Children are quite competent at handling various responsibilities, and at this age, they are developing a sense of how some chores, like picking up litter in the park, can benefit an entire community. Most kids don’t have internal motivation to be responsible, so yours may still need occasional reminders and motivation. At this stage, it is best not to overload your youngster with lots of tasks. Your grade-schooler can make his bed every morning, load the dishwasher, or sweep up the kitchen floor. You can also help him learn to plan ahead if you ask questions such as, “What will you need in your backpack tomorrow at school?” A grade-schooler can also learn about responsibility to the community. So bring him along to a park cleanup day, or get involved in a community flower-planting project. Visual evidence works well with this age group. Try using a wall chart that lists chores, and add a sticker every time your child does his. When he’s earned ten stickers, he gets to watch a special video or invite a friend over. This kind of record-keeping acts as an incentive but not a bribe. It also provides concrete proof of his efforts and boosts his pride in them. Patrick Dwyer learned that rewards like this, help to improve the sense of responsibility in children.
Start young and easy
You can’t suddenly spring responsibility on a teenager and expect he will know how to follow through. Handing out responsibility to kids needs to start early. Children learn responsibility gradually, the same way they learn to walk and talk. A light switch doesn’t suddenly get flipped when they realize the virtues of being responsible. At the age of 3, children can learn some self-care, like brushing teeth and washing their hands after using the toilet or before eating a meal. They can also put their dirty clothes in the hamper, start putting toys away when it’s clean-up time, and turn the lights off when they leave a room. Another great tip for this is to let your kids participate in the planning of which jobs they will be responsible for, make a schedule that is easy for them to follow, and then stick to it. It’s easier for your child to be responsible if the job is defined.
Teach by example
If you have promised to take your daughter shopping for some cool new bedroom decor, make the trip to the mall this weekend instead of pushing it off again. Be on time when it is your turn to drive the carpool to soccer practice rather than making a sheepish excuse about having to work late. Promise to set aside some time to volunteer at school or at a local community event, then actually do it and involve your child, if possible. It’s difficult to teach your children responsibility if you are not demonstrating it in your own life. It is much easier and more effective to encourage your child to make his bed if you do the same when you wake up. Show how you do it first, then take him to his bedroom.
Praise the effort
When you notice your child’s efforts to mimic you and act responsibly, don’t forget to heap praise on those efforts.
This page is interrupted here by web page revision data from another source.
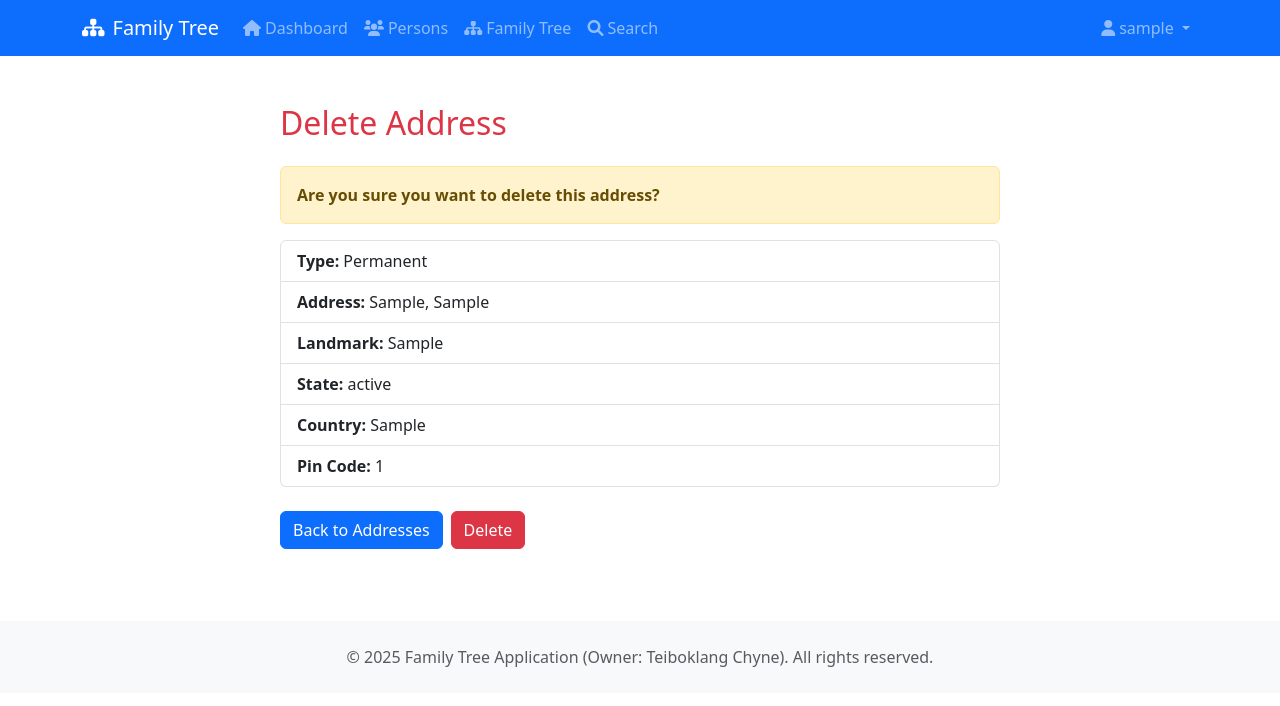
After one commit to teibokchyne/Family-Tree, a Flask app: page /display_address/1 in a window 1280 px wide. The commit adds this page. Shown: the top 706 px of the page. Run offline with Flask 3, Linux system fonts and the light colour scheme; a user stored in the database is signed in; tables that the repository leaves empty hold one stand-in row (values such as "Sample post").

Commit message:
Add address delete functionality

```diff
--- a/family_tree/cursor.py
+++ b/family_tree/cursor.py
@@ -47,9 +47,25 @@ class Cursor:
             record_id: The primary key of the record to update
             **kwargs: Field values to update (passed to model instance)
         """
-        record = db.session.query(table).get(record_id)
+        record = db.session.query(table).filter_by(id=record_id).first()
         if not record:
             raise ValueError(f"Record with id {record_id} not found in {table.__tablename__}")
         for key, value in kwargs.items():
             setattr(record, key, value)
         db.session.commit()
+
+    def delete(self, db, table, **kwargs):
+        """
+        Delete a record from a SQLAlchemy table.
+
+        Parameters:
+            db: The SQLAlchemy instance (usually `from yourapp import db`)
+            table: The SQLAlchemy model class (e.g. User, Order)
+            record_id: The primary key of the record to delete
+        """
+        records = db.session.query(table).filter_by(**kwargs).all()
+        if not records:
+            raise ValueError(f"Record not found in {table.__tablename__}")
+        for record in records:
+            db.session.delete(record)
+        db.session.commit()
--- a/family_tree/routes/user.py
+++ b/family_tree/routes/user.py
@@ -195,3 +195,47 @@ def edit_address(address_id):
         form=form,
         address=address
     )
+
+@bp.route('/display_address/<int:address_id>')
+@login_required
+def display_address(address_id):
+    """
+    Render the display address page for a specific address.
+    """
+    app.logger.info(
+        f"Rendering display address page for user {current_user.username}, address ID {address_id}.")
+    address = cursor.query(db, Address, filter_by=True,
+                           id=address_id, user_id=current_user.id).first()
+    if not address:
+        app.logger.warning(
+            f"Address ID {address_id} not found for user {current_user.username}.")
+        flash('Address not found.', 'danger')
+        return redirect(url_for('user.address'))
+
+    return render_template(
+        'user/display_address.html',
+        address=address
+    )
+
+@bp.route('/delete_address/<int:address_id>', methods=['POST'])
+@login_required
+def delete_address(address_id):
+    """
+    Render the delete address confirmation page and handle deletion.
+    """
+    app.logger.info(
+        f"Rendering delete address page for user {current_user.username}, address ID {address_id}.")
+    address = cursor.query(db, Address, filter_by=True,
+                           id=address_id, user_id=current_user.id).first()
+    if not address:
+        app.logger.warning(
+            f"Address ID {address_id} not found for user {current_user.username}.")
+        flash('Address not found.', 'danger')
+
+    if request.method == 'POST':
+        cursor.delete(db, Address, id=address_id, user_id=current_user.id)
+        flash('Address deleted successfully!', 'success')
+        app.logger.info(
+            f"Address ID {address_id} deleted for user {current_user.username}.")
+
+    return redirect(url_for('user.address'))
--- a/family_tree/templates/base.html
+++ b/family_tree/templates/base.html
@@ -67,6 +67,9 @@
                                 <li><a class="dropdown-item" href="{{ url_for('user.profile') }}">
                                     <i class="fas fa-user-cog me-2"></i>Profile
                                 </a></li>
+                                <li><a class="dropdown-item" href="{{ url_for('user.address') }}">
+                                    <i class="fas fa-user-cog me-2"></i>Address
+                                </a></li>
                                 <li><hr class="dropdown-divider"></li>
                                 <li><a class="dropdown-item" href="{{ url_for('common.logout') }}">
                                     <i class="fas fa-sign-out-alt me-2"></i>Logout
--- /dev/null
+++ b/family_tree/templates/user/display_address.html
@@ -0,0 +1,41 @@
+{% extends 'base.html' %}
+{% block content %}
+  {% if address %}
+    <div class="container mt-5">
+      <div class="row justify-content-center">
+        <div class="col-md-8">
+          <h2 class="mb-4 text-danger">Delete Address</h2>
+          <div class="alert alert-warning">
+            <strong>Are you sure you want to delete this address?</strong>
+          </div>
+          <ul class="list-group mb-4">
+            <li class="list-group-item"><strong>Type:</strong> {{ 'Permanent' if address.is_permanent else 'Current' }}</li>
+            <li class="list-group-item"><strong>Address:</strong> {{ address.first_line }}{% if address.second_line %}, {{ address.second_line }}{% endif %}</li>
+            <li class="list-group-item"><strong>Landmark:</strong> {{ address.landmark }}</li>
+            <li class="list-group-item"><strong>State:</strong> {{ address.state }}</li>
+            <li class="list-group-item"><strong>Country:</strong> {{ address.country }}</li>
+            <li class="list-group-item"><strong>Pin Code:</strong> {{ address.pin_code }}</li>
+          </ul>
+          <div class="d-flex align-items-center mb-4">
+            <a href="{{ url_for('user.address') }}" class="btn btn-primary">Back to Addresses</a>
+            <form method="POST" action="{{ url_for('user.delete_address', address_id=address.id) }}" class="ms-2 mb-0">
+              <button type="submit" class="btn btn-danger">Delete</button>
+            </form>
+          </div>
+        </div>
+      </div>
+    </div>
+  {% else %}
+    <div class="container mt-5">
+      <div class="row justify-content-center">
+        <div class="col-md-8">
+          <h2 class="mb-4 text-danger">Address Not Found</h2>
+          <div class="alert alert-warning">
+            <strong>The address you are trying to delete does not exist.</strong>
+          </div>
+          <a href="{{ url_for('user.address') }}" class="btn btn-primary">Back to Addresses</a>
+        </div>
+      </div>
+    </div>
+  {% endif %}
+{% endblock %}
```
Also changed, not shown: family_tree/templates/user/address.html (+6 -2 lines).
If your 5-year-old is feeding the family pet every day as one of her chores without being asked to, let her know you’ve noticed and how appreciative you are that she’s taking her job so seriously. Kids love to help. They want to help. Keep up positive vibes by offering specific praises for actions. “You hung your coat on the hook and I’m proud of you!” Or, “Thank you for emptying the garbage in your room!”
If your kid is always being rescued when he forgets his homework or when he forgets his gym clothes, he is not going to learn that irresponsibility has consequences. For example, if he forgets his Spanish book and calls home only to learn that you are not available to bring the book to school, and he has to stay after school that day to make up the assignment. A clear message that “Mom is not going to bail me out any longer” is being delivered. Learning to take care of his things also helps a child develop a sense of responsibility for his actions. To get your son to clean up after an art project, inform him that he won’t be able to play with his crayons and scissors until the next day if he leaves a messy table. Then you need to follow through and take away his supplies if he shirks his responsibility. The more you enforce the rules, the more likely he is to clean up without being asked.
Put structure over rewards
Save rewards for tasks that go above and beyond what you expect to be your child’s normal household responsibilities. Instead of offering rewards to get them to meet responsibilities, set up a morning routine with a positive end result. Your son must brush his teeth, eat breakfast and get dressed before watching TV. In this example, the TV is not being offered as a reward, it is just the result of finishing the routine. Allowing children to create a healthy structure will give them the tools to one day develop strategies for getting homework done without you.